Supplied material section start
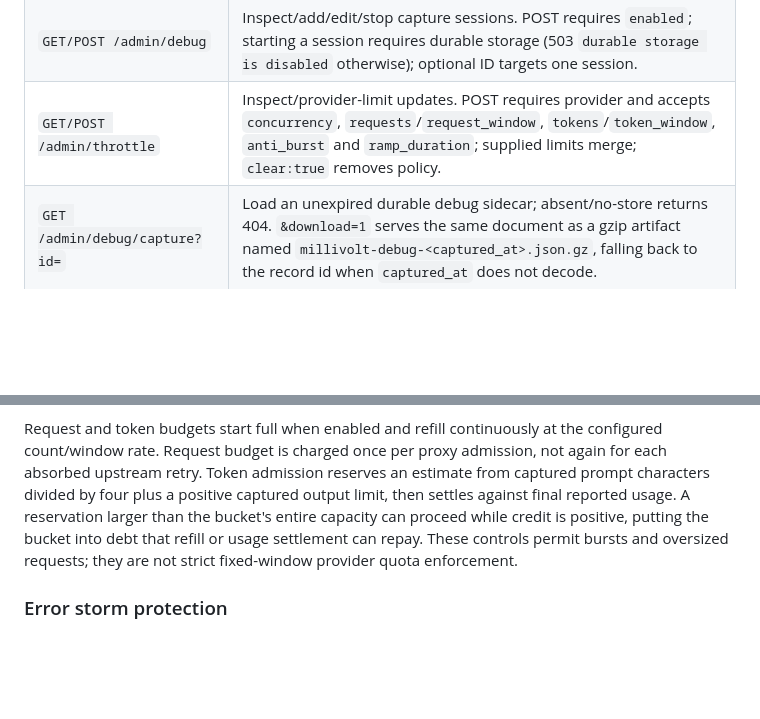
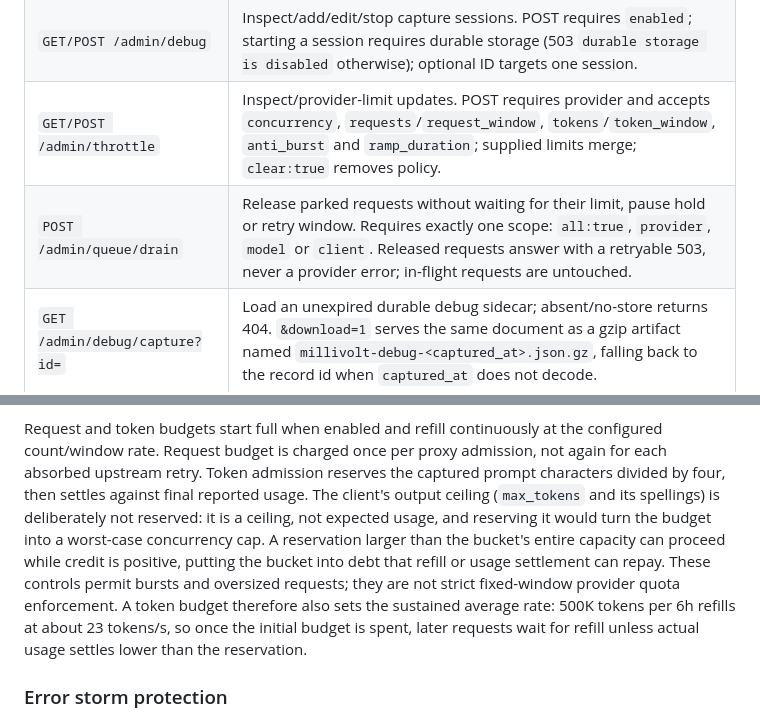
Before and after one commit to LLM-4-People/millivolt, a Markdown page: docs/operations.md, 2 parts joined by grey strips. Drawn GitHub-style; blank space fills up the shorter version.

Commit message:
docs: document queue draining and the prompt-only token reservation
Record the new /admin/queue/drain scope contract and the token reservation
change, including the sustained-rate consequence of a windowed budget.

```diff
--- a/docs/operations.md
+++ b/docs/operations.md
@@ -844,6 +844,7 @@ both.
 | `GET/POST /admin/quota` | Inspect storm state (shared with the banner) / `POST {"provider","resume":true}` closes a retry-mode quota gate; parked sends resume immediately. |
 | `GET/POST /admin/debug` | Inspect/add/edit/stop capture sessions. POST requires `enabled`; starting a session requires durable storage (503 `durable storage is disabled` otherwise); optional ID targets one session. |
 | `GET/POST /admin/throttle` | Inspect/provider-limit updates. POST requires provider and accepts `concurrency`, `requests`/`request_window`, `tokens`/`token_window`, `anti_burst` and `ramp_duration`; supplied limits merge; `clear:true` removes policy. |
+| `POST /admin/queue/drain` | Release parked requests without waiting for their limit, pause hold or retry window. Requires exactly one scope: `all:true`, `provider`, `model` or `client`. Released requests answer with a retryable 503, never a provider error; in-flight requests are untouched. |
 | `GET /admin/debug/capture?id=` | Load an unexpired durable debug sidecar; absent/no-store returns 404. `&download=1` serves the same document as a gzip artifact named `millivolt-debug-<captured_at>.json.gz`, falling back to the record id when `captured_at` does not decode. |
 | `POST /admin/purge/count` | Preview the same deletion/export predicate; traffic can change the count afterward. Filters are body-only: any query key is rejected with 400 before the body is read. |
 | `POST /admin/purge` | Delete matching finalized records; genuinely no body means all. An empty/invalid supplied object is rejected. Filters are body-only: any query key is rejected with 400 before the body is read, so `?provider=...` can never broaden the no-body full delete. |
@@ -1077,12 +1078,17 @@ that stops sending for `upstream_stream_idle_timeout` is canceled.
 Request and token budgets start full when enabled and refill continuously at
 the configured count/window rate. Request budget is charged once per proxy
 admission, not again for each absorbed upstream retry. Token admission reserves
-an estimate from captured prompt characters divided by four plus a positive
-captured output limit, then settles against final reported usage. A reservation
-larger than the bucket's entire capacity can proceed while credit is positive,
-putting the bucket into debt that refill or usage settlement can repay. These
-controls permit bursts and oversized requests; they are not strict fixed-window
-provider quota enforcement.
+the captured prompt characters divided by four, then settles against final
+reported usage. The client's output ceiling (`max_tokens` and its spellings) is
+deliberately not reserved: it is a ceiling, not expected usage, and reserving it
+would turn the budget into a worst-case concurrency cap. A reservation larger
+than the bucket's entire capacity can proceed while credit is positive, putting
+the bucket into debt that refill or usage settlement can repay. These controls
+permit bursts and oversized requests; they are not strict fixed-window provider
+quota enforcement. A token budget therefore also sets the sustained average
+rate: 500K tokens per 6h refills at about 23 tokens/s, so once the initial
+budget is spent, later requests wait for refill unless actual usage settles
+lower than the reservation.
 
 ### Error storm protection
 
```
Supplied material section end
What you should do => Scan the data for the word "reservation" and copy every line where it shows up.

Answer to this exercise =>
docs: document queue draining and the prompt-only token reservation
Record the new /admin/queue/drain scope contract and the token reservation
-captured output limit, then settles against final reported usage. A reservation
+would turn the budget into a worst-case concurrency cap. A reservation larger
+lower than the reservation.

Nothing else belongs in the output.